Romania leads qualifying at Euros
BRUSSELS -- After a long injury layoff, the European Championship was supposed to vault Russia's Aliya Mustafina back among the outstanding favorites for gold at the London Olympics.
Instead, Thursday's team qualifying left her distraught and suddenly looking like a fallible teenager where she once seemed poised for perfection.
In a half-empty Heysel hall in the morning session, Mustafina opened on the floor and it took her exactly 17 seconds to lose the poise and confidence she had always shown since winning the 2010 world all-around title as a 16-year-old. She emerged from a swirl of high-jumping moves only to come up just short on her landing.

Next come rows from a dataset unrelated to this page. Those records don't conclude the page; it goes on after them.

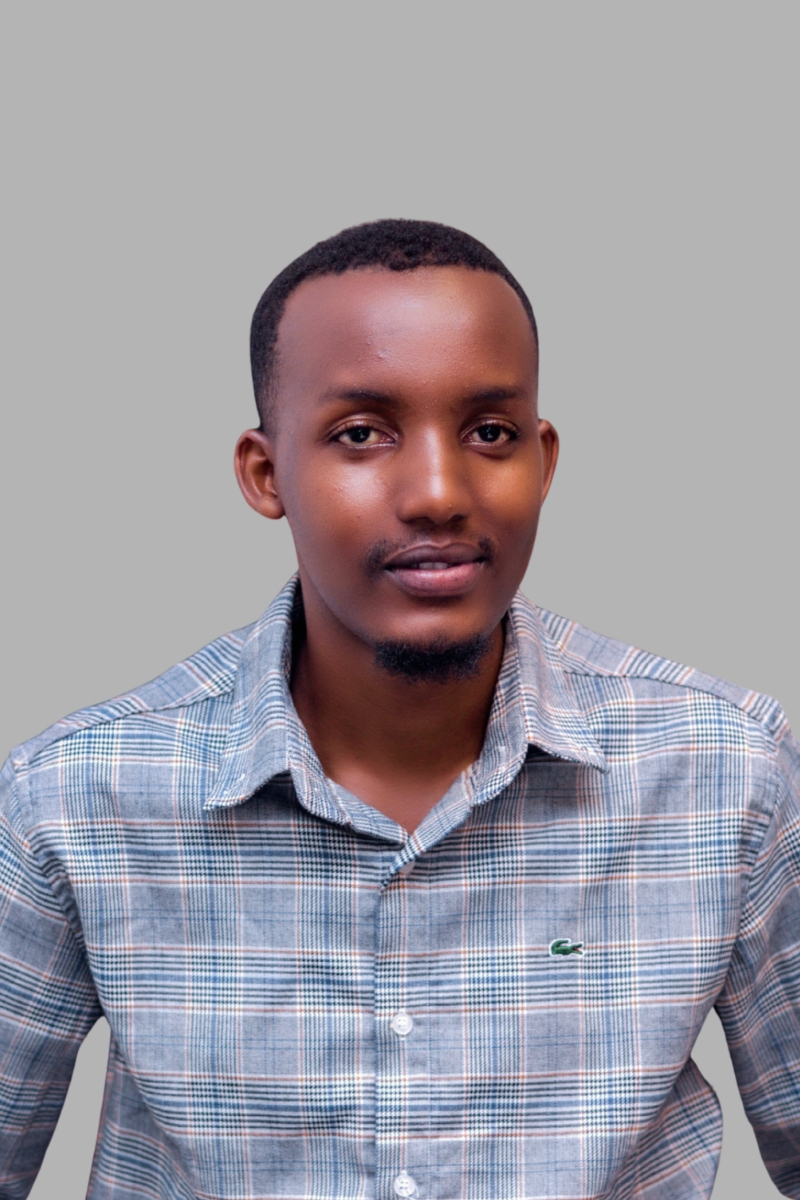
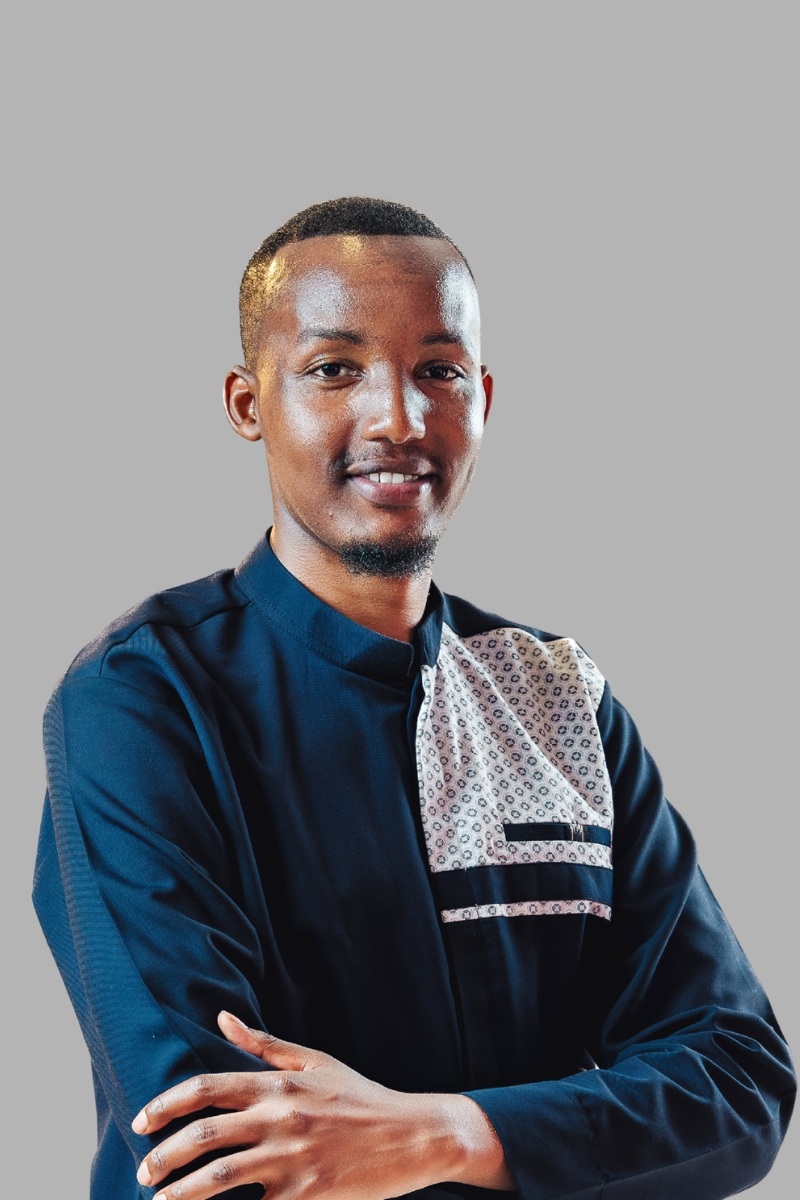
Version 1.5

diff --git a/src/constants/site.ts b/src/constants/site.ts
@@ -14,7 +14,7 @@ export const SITE = {
     favicon: '/favicon.svg',
   },
   social: {
-    linkedin: 'https://linkedin.com',
+    linkedin: 'https://www.linkedin.com/company/rwoga-family-association/about/?viewAsMember=true',
     instagram: 'https://www.instagram.com/rwo.ga/',
   },
 } as const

She fell back on her behind, the most ungraceful move of her routine.
In the team standings, Romania scored 177.472 points to lead second-place Russia by 4.910 points.
Throughout the two-hour session, Mustafina never fully recovered. She botched two moves on the uneven bars, where she was the silver medalist at the 2010 world championships, and landed less than perfect on her vault. When it was over, teammates smothered her with sympathy before she walked past reporters, stony-faced and pale.
Instead of dominating the closing weekend, the best she can do now is boost the Russian effort to overcome a surprisingly strong Romania for the team title on Saturday. There is no all-around title at stake, and Mustafina failed to qualify for any of the apparatus finals on Sunday. That's in stark contrast to the 2010 world championships, where she made all four event finals after winning gold in the team competition and all-around.
Instead of leading her country, Mustafina was the third-best Russian on the uneven bars and on the floor -- an event where none of her compatriots made the final.
But Romanian coach Octavian Belu didn't want to read too much into Thursday's performance.
"Russia is Russia," Belu said. "We know what they are able to do when they are in big form."
Now the question is when that good form will come back for Mustafina.
She blazed onto the world scene two years ago, blowing away opposition with a rare combination of power, elevation and elegance that had shades of the great Svetlana Khorkina. At the 2010 world championships, she almost singlehandedly took Russia to its first team title at a major event since the Unified Team won the 1992 Olympics and walked off with four other medals.
But at last year's European Championships, she tore the anterior cruciate ligament in her left knee and needed surgery. That left less than 18 months before the London Olympics, so the timetable was tight. But it was thought Mustafina's youth and vigor would easily overcome the setback, and she was back competing before the end of the year.
On Thursday, perhaps out of sheer nerves, she kept working and turning her left knee much more than her right during warmups. No single error, though, could be clearly contributed to the former injury.
It's too early to write off Mustafina for London, but she did show frailty for the first time. American Jordyn Wieber won the world title without competing against Mustafina last year, and their face-off could become one of the highlights of the games.
Wieber upstaged Mustafina at the 2011 American Cup, Mustafina's first meet as the world champion and Wieber's first at the senior level.